    Examples of incivility can be:

    • Making threats (whether explicit or implied)
    • Bullying
    • Rudeness and disrespect (e.g., use of cell phones and texting in class)
    • Sense of entitlement (e.g., demanding the instructor to do this or that)

    This is by no means an inclusive list.

    What are some practical strategies for educators to employ when confronted by these sorts of behaviors?
    • First and foremost, KNOW your learning institution's and nursing program's policies for student and faculty behavior (e.g., student handbook).
    • Enforce the policies by clearly and explicitly stating in your syllabus what student behaviors are expected and what behaviors will not be tolerated, along with the consequences.
    • Be consistent, professional, and impartial. Don't fall into the trap of reacting emotionally but take the time to carefully and thoughtfully respond.
    • Address the behavior immediately. Sometimes it's easier just to ignore unprofessional behavior, but be advised that such behavior rarely gets better on its own. In fact, the entire learning environment can rapidly disintegrate if the incivility is not dealt with.
    • Document, document, document.
    • Know and follow your chain of command.

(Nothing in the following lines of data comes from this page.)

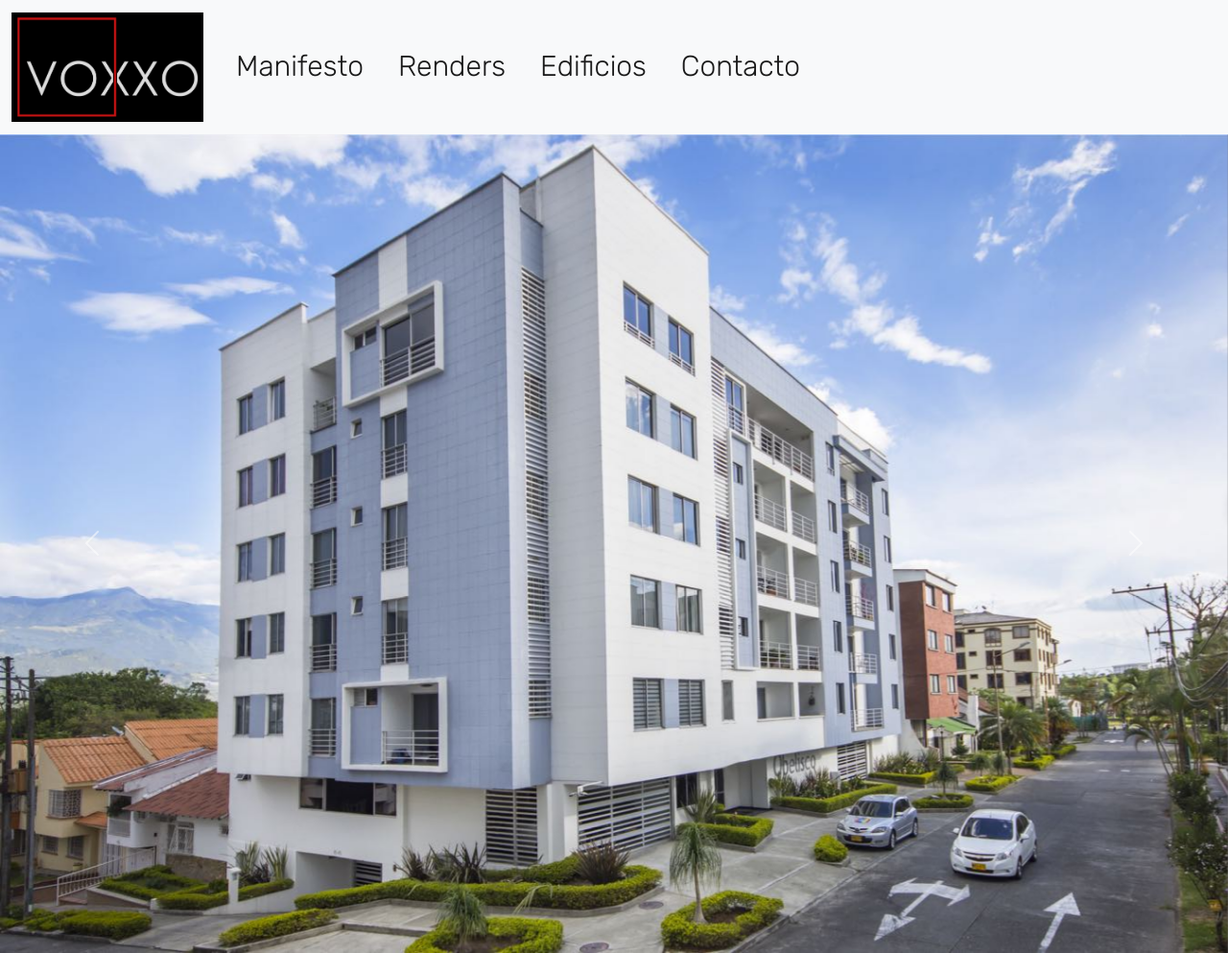
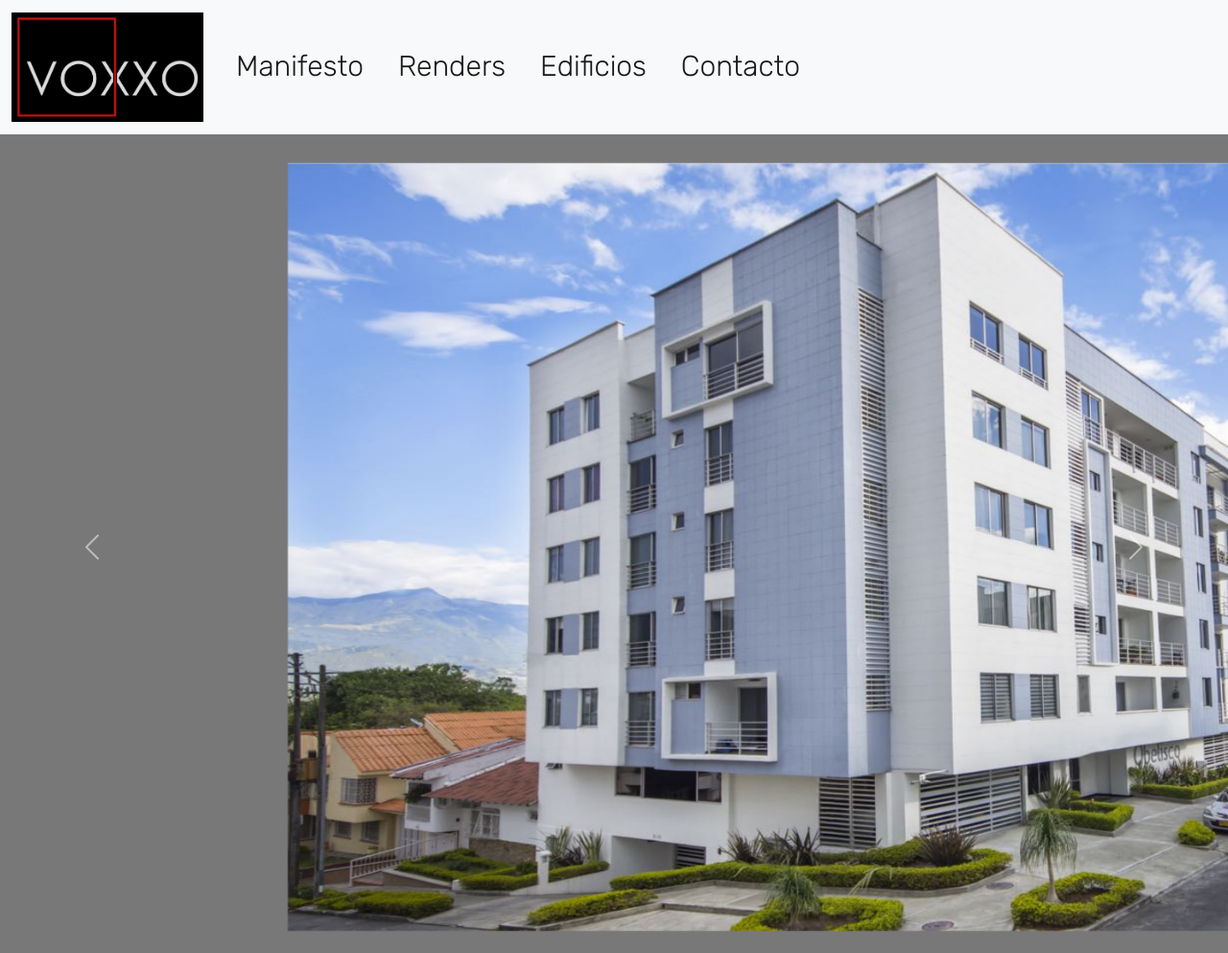
Before and after one commit to marianoaladro/Voxxoweb, a plain HTML site: page Edificios.html in a window 1280 px wide. Shown: the top 993 px of the page at 96% size. Drawn offline with nearby package versions, Linux system fonts and the light colour scheme.

Commit message:
mejore el tamaño y la posicion de los edificios

```diff
--- a/Edificios.html
+++ b/Edificios.html
@@ -50,13 +50,13 @@
       <div id="carouselExampleInterval" class="carousel slide" data-bs-ride="carousel">
         <div class="carousel-inner">
           <div class="carousel-item active" data-bs-interval="10000">
-            <img src="Imagenes/Edificios carrusel 1.jpg" class="d-block w-100" alt="...">
+            <img src="Imagenes/Edificios carrusel 1.jpg" class="Edificio-item d-block w-60" alt="...">
           </div>
           <div class="carousel-item" data-bs-interval="2000">
-            <img src="Imagenes/Edificios carrusel 2.jpg" class="d-block w-100" alt="...">
+            <img src="Imagenes/Edificios carrusel 2.jpg" class="Edificio-item d-block w-60" alt="...">
           </div>
           <div class="carousel-item">
-            <img src="Imagenes/Edificios carrusel 3.jpg" class="d-block w-100" alt="...">
+            <img src="Imagenes/Edificios carrusel 3.jpg" class="Edificio-item d-block w-60" alt="...">
           </div>
         </div>
         <button class="carousel-control-prev" type="button" data-bs-target="#carouselExampleInterval" data-bs-slide="prev">
--- a/css/estilos.css
+++ b/css/estilos.css
@@ -123,6 +123,16 @@ width:100%;
 }
 
 /*Imagenes del carrusel*/
+.carousel-item{
+    align-items: center;
+}
+.Edificio-item {
+    width: 1400px;
+    height: 800px;
+    margin: 30px 300px;
+    align-items: center;
+
+}
 
 /*media queries*/
 @media screen and (max-width:700px){
```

    Since your syllabus is your learning contract between you and the learners, it is important to proactively address these types of situations. Here are some examples of clauses from my class syllabi at two different colleges:

    1. Students should be familiar with and follow the class etiquette rules. Students are expected to remain alert and respectfully attentive in class. Respect the faculty lecturer, other students, and the learning environment. No whispering or texting during lecture. No talking when someone else is speaking - one speaker at a time. Disruptive students may be asked to leave.

    2. Please turn all cell phones and beepers off prior to entering the classroom. Texting is expressly forbidden in class. Students found texting in class will be asked to leave.

    3. Personal laptops must be used to take notes during lectures. No surfing the Internet during class.

    Make sure that your use of laptop computers is strictly restricted to matters being discussed in class. While using your computers, take measures to avoid distraction for your fellow students. For example, turn off the sound. Make sure that cell phones are turned off when the class begins. A failure to do so may result in a grade of zero in class participation.

    Common courtesy is defined in the statements that follow: All cell phones or beepers must be turned off during class. Arrive on time, and stay for the entire class period. In this course, we begin with the assumption that the opinions, positions and perspectives of others are worthy of respect. At the same time, we will challenge one another to support and defend our viewpoints with clear and logical arguments. In all events, we treat persons with dignity and respect, even if we personally reject their views. If you need to leave the room at any time for toilet breaks, please close the door quietly after you.

    What have been your experiences with students displaying incivil or disruptive behavior? What has worked for you in dealing with these unpleasant situations? Students, we also welcome your perspectives. Thank you in advance.